Data for analysis>
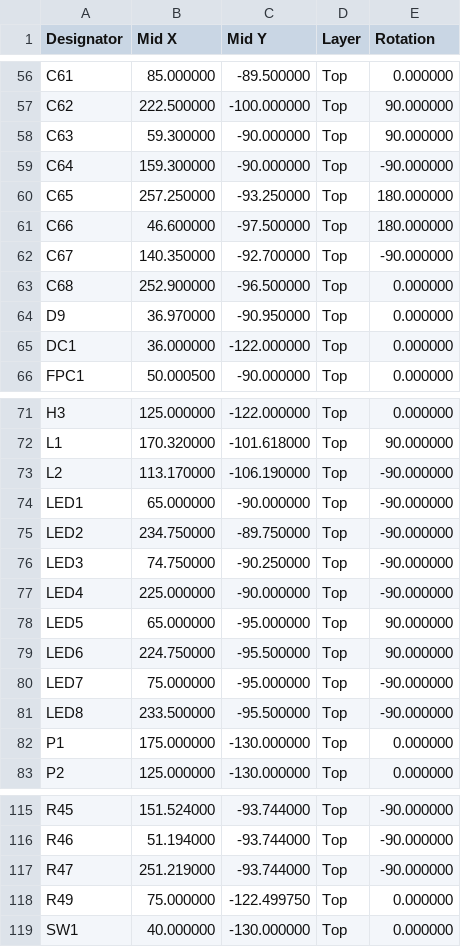
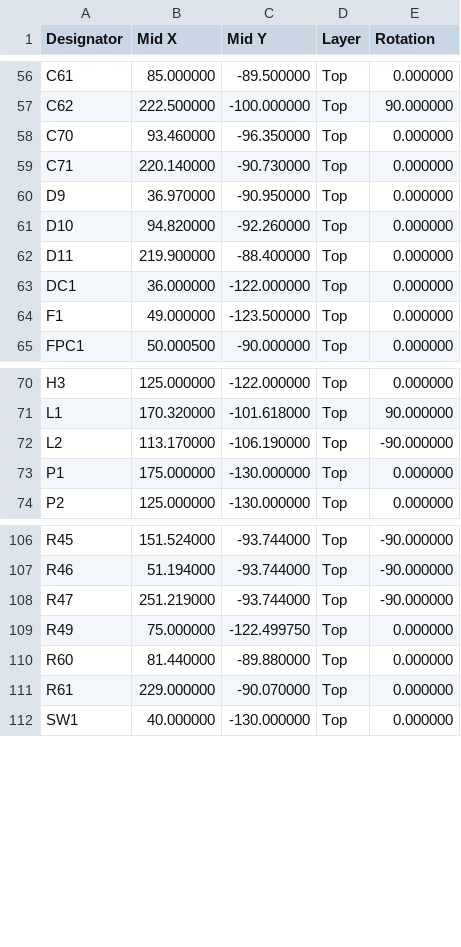
Before and after one commit to kms254/Mustang-Dash-Test, a CSV file: fab/cpl-jlcpcb.csv, drawn as a sheet; only a part is shown, gaps mark what is left out; removed rows and columns are numbered as before the commit, all else as after; the diff covers the shown part only; the diff names each change by its address in the sheet, - before the commit and + after, or states it on an @@ line.

```diff
--- a/fab/cpl-jlcpcb.csv
+++ b/fab/cpl-jlcpcb.csv
-row 58: C63 | 59.300000 | -90.000000 | Top | 90.000000
-row 59: C64 | 159.300000 | -90.000000 | Top | -90.000000
-row 60: C65 | 257.250000 | -93.250000 | Top | 180.000000
-row 61: C66 | 46.600000 | -97.500000 | Top | 180.000000
-row 62: C67 | 140.350000 | -92.700000 | Top | -90.000000
-row 63: C68 | 252.900000 | -96.500000 | Top | 0.000000
+row 58: C70 | 93.460000 | -96.350000 | Top | 0.000000
+row 59: C71 | 220.140000 | -90.730000 | Top | 0.000000
+row 61: D10 | 94.820000 | -92.260000 | Top | 0.000000
+row 62: D11 | 219.900000 | -88.400000 | Top | 0.000000
+row 64: F1 | 49.000000 | -123.500000 | Top | 0.000000
-row 74: LED1 | 65.000000 | -90.000000 | Top | -90.000000
-row 75: LED2 | 234.750000 | -89.750000 | Top | -90.000000
-row 76: LED3 | 74.750000 | -90.250000 | Top | -90.000000
-row 77: LED4 | 225.000000 | -90.000000 | Top | -90.000000
-row 78: LED5 | 65.000000 | -95.000000 | Top | 90.000000
-row 79: LED6 | 224.750000 | -95.500000 | Top | 90.000000
-row 80: LED7 | 75.000000 | -95.000000 | Top | -90.000000
-row 81: LED8 | 233.500000 | -95.500000 | Top | -90.000000
+row 110: R60 | 81.440000 | -89.880000 | Top | 0.000000
+row 111: R61 | 229.000000 | -90.070000 | Top | 0.000000
```
Also changed, not shown: 2 removed rows elsewhere in this file, fab/bom-jlcpcb.csv, fab/bom.csv, 1 other file.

Exercise description> Your task is to collect every line above that contains the word "shown".

Solution to the problem>
Before and after one commit to kms254/Mustang-Dash-Test, a CSV file: fab/cpl-jlcpcb.csv, drawn as a sheet; only a part is shown, gaps mark what is left out; removed rows and columns are numbered as before the commit, all else as after; the diff covers the shown part only; the diff names each change by its address in the sheet, - before the commit and + after, or states it on an @@ line.
Also changed, not shown: 2 removed rows elsewhere in this file, fab/bom-jlcpcb.csv, fab/bom.csv, 1 other file.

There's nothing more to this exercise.